Over the past few years, I’ve spilled quite a bit of virtual ink covering the Toronto-born and-based singer/songwriter and JOVM Raffa Weyman, best known as RALPH. In 2015, Weyman quickly emerged into the national and international pop scene with her bittersweet, disco-inspired debut single “Trouble” in 2015. Weyman followed up with a series of attention-grabbing singles over the next handful of years that found the Canadian pop artist restlessly bouncing between different genres and styles, including the the country and western-tinged “Young Hearts Run Free” and the ambitious, radio friendly bop “Girl Next Door.”
After receiving an iHeartRadio’s Much Music Video Awards Best New Canadian Artist nomination, Weyman released her RALPH full-length debut, 2018’s A Good Girl. “I wrote ‘A Good Girl’ over the course of a year, maybe a little more…and a lot happened in that year,” Weyman explained in press notes at the time. “Because I use songwriting as a type of therapy and a way to explore my feelings, the songs naturally began to reflect everything that was happening in my life.
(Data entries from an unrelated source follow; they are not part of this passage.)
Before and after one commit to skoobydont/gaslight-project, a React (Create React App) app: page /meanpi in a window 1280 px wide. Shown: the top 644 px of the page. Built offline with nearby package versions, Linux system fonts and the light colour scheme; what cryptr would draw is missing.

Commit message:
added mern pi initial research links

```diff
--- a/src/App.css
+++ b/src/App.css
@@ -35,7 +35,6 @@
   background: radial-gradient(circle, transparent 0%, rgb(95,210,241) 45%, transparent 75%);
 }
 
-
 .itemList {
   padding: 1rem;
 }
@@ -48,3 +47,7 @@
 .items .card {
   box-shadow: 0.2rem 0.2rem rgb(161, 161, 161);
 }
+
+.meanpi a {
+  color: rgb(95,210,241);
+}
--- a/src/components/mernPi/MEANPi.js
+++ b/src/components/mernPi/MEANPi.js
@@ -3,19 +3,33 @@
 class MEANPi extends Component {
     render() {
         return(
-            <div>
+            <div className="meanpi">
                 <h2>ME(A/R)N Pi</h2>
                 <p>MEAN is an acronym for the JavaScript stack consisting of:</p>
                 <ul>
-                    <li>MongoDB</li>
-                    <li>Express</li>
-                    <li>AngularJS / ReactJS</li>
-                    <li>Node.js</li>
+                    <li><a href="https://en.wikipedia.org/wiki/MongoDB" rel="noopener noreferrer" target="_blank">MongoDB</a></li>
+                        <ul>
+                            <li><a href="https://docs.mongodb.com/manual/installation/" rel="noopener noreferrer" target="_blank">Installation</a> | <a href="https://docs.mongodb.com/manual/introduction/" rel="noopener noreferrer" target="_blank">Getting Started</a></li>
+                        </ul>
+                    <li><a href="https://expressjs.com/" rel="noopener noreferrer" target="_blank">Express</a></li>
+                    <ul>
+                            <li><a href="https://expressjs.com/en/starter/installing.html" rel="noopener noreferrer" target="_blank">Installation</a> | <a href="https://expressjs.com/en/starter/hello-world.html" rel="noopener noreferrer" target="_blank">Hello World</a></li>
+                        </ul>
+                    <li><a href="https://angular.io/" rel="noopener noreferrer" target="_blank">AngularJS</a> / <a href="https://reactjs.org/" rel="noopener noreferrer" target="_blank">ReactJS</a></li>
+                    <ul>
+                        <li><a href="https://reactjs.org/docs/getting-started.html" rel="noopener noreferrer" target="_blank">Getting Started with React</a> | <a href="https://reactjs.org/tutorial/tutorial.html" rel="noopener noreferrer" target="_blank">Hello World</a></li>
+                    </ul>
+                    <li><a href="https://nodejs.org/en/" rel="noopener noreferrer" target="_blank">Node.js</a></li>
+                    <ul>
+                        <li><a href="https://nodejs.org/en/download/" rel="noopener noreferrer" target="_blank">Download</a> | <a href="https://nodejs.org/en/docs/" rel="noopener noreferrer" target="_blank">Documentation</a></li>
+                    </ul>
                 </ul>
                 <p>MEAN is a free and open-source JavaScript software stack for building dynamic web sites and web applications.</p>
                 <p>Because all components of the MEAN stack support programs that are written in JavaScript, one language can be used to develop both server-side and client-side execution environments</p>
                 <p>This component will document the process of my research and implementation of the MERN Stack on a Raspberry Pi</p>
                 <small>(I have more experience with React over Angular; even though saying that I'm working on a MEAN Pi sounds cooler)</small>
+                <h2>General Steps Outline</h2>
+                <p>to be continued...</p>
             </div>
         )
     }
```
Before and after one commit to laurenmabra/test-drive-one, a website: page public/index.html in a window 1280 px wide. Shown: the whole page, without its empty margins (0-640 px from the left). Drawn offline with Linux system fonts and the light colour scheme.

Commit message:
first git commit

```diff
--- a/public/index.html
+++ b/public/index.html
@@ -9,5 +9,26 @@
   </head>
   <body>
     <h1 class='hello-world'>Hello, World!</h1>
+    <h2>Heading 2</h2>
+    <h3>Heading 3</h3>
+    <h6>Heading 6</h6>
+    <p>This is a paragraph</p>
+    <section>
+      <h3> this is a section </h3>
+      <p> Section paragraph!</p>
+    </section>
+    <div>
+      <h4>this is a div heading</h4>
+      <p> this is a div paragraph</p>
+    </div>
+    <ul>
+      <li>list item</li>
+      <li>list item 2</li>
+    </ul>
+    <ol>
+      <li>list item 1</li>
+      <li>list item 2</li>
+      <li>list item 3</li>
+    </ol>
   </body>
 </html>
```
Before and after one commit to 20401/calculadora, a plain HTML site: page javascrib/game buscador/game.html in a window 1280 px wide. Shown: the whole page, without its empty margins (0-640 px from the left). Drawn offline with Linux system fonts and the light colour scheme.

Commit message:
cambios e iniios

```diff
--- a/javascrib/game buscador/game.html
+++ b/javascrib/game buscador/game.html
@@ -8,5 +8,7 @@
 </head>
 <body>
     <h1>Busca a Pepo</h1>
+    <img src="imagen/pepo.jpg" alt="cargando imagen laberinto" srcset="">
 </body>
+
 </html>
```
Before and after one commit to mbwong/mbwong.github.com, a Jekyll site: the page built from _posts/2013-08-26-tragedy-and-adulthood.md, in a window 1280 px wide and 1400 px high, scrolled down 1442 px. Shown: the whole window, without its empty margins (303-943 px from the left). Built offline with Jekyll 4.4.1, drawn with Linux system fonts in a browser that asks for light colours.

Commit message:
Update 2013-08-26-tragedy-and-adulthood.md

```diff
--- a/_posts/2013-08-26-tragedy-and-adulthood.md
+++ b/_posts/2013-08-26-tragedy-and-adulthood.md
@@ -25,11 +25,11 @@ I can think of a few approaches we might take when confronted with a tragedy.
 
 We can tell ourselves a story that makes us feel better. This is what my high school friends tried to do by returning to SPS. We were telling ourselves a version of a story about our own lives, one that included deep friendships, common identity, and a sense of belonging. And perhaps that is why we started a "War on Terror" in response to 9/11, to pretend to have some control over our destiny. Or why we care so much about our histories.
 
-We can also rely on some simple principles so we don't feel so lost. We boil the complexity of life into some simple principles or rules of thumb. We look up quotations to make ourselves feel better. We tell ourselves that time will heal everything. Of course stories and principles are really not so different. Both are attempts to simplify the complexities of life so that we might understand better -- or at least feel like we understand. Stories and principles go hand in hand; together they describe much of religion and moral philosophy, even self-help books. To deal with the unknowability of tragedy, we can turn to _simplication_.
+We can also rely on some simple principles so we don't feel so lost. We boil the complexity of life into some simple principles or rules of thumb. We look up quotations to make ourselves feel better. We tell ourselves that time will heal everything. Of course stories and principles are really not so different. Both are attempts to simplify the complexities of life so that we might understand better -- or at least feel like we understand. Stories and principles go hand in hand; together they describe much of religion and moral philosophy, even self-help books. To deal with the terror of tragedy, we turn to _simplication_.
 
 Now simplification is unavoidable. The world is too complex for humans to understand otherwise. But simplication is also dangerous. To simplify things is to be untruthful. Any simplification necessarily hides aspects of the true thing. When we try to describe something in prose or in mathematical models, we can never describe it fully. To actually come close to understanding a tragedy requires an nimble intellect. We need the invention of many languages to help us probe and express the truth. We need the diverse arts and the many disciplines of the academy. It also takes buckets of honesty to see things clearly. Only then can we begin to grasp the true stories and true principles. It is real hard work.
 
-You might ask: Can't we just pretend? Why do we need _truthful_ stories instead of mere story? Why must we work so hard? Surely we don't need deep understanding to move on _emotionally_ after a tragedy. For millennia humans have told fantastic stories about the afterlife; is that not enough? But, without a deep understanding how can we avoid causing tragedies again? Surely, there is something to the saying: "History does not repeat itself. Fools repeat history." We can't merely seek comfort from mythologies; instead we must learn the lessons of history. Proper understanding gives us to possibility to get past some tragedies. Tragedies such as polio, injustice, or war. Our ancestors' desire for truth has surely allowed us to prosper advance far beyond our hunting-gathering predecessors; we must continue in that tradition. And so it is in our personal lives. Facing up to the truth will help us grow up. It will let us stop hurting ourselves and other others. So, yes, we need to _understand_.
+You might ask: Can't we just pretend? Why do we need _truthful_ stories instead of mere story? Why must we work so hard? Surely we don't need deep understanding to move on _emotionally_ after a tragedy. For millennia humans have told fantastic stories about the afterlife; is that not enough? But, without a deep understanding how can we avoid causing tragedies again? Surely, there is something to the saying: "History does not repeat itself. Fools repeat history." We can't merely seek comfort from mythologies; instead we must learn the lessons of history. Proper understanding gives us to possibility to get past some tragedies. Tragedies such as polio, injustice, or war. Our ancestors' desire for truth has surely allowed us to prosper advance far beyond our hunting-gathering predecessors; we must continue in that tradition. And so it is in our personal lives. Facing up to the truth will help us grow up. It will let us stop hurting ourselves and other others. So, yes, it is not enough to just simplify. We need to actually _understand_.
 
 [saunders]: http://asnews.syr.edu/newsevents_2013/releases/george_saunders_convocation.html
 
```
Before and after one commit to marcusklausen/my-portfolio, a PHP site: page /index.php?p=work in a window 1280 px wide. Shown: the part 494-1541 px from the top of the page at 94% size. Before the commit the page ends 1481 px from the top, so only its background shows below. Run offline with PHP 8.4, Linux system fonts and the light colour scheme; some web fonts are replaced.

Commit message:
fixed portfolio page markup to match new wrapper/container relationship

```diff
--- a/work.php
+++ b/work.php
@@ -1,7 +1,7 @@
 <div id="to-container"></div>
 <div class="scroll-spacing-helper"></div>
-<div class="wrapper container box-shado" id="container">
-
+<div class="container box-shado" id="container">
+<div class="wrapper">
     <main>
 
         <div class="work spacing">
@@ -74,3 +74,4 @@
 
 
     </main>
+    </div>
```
Sometimes I was hurting, other times I was the one hurting someone else, and then to make it more complicated, sometimes I’d be both, like in the last song ‘Cereal’. The album name is a tongue in cheek way of reflecting upon the tracks and their stories, because they represent a multi-faceted character who is good hearted but makes mistakes – no one is ever one thing, we’re not good or bad and shouldn’t feel guilty about it. ”
The Toronto-based JOVM mainstay began this year with the launch of her own label, Rich Man Records, and the release the shimmering pop confection “Superbloom.” Continuing upon the momentum of “Superbloom,,” Weyman recently released a coquettish, house music-inspired cover of Jennifer Paige’s 1998 dance pop hit “Crush.” Centered around shimmering synth arpeggios and stuttering beats and an infectious hook, Weyman’s cover speeds up the pace a bit but while retaining the flirty and brash air of the original.
“I remember being a kid and being obsessed with this world of sweet female pop music. Mandy Moore, Robyn, The Cardigans. . . and ‘Crush’ by Jennifer Paige,” Weyman recalls i press notes. “I had a babysitter named Kelly who I idolized. She drove a blue convertible and chewed gum and would play ‘Crush’ in the car. The song made me feel cool and flirty and powerful, and years later, I wanted to try and recreate that feeling.”
Continuing her ongoing collaboration with Amika Cooper (a.k.a. blackpowerbarbie), the recently released, animated visual for “Crush” is an animated dose of feverish, Y2K-era nostalgia, as we see a pre-teen in her bedroom, drinking Ralph Crush soda, playing CDs on her boombox and flipping through magazines with her heroine, RALPH. The pre-teen has dreams of being as famous as her hero — if not more so. Throughout the video, there are brief moments of celestial imagery, which alludes to their previous collaboration together, “Gravity” while being a bit playful.
“The story behind the ‘Crush’ video is an ode to how magical it was to be a pre-teen in the early 2000s,” Amika Cooper explains. “I wanted to find a way to depict the kind of fever dream you would enter while sitting in your room, reading teen magazines and listening to your favorite pop stars and just being swept up in the fantasy of pop music. Listening to RALPH’s music always takes me back to that place, and I hoped this video would be the perfect opportunity to celebrate that.”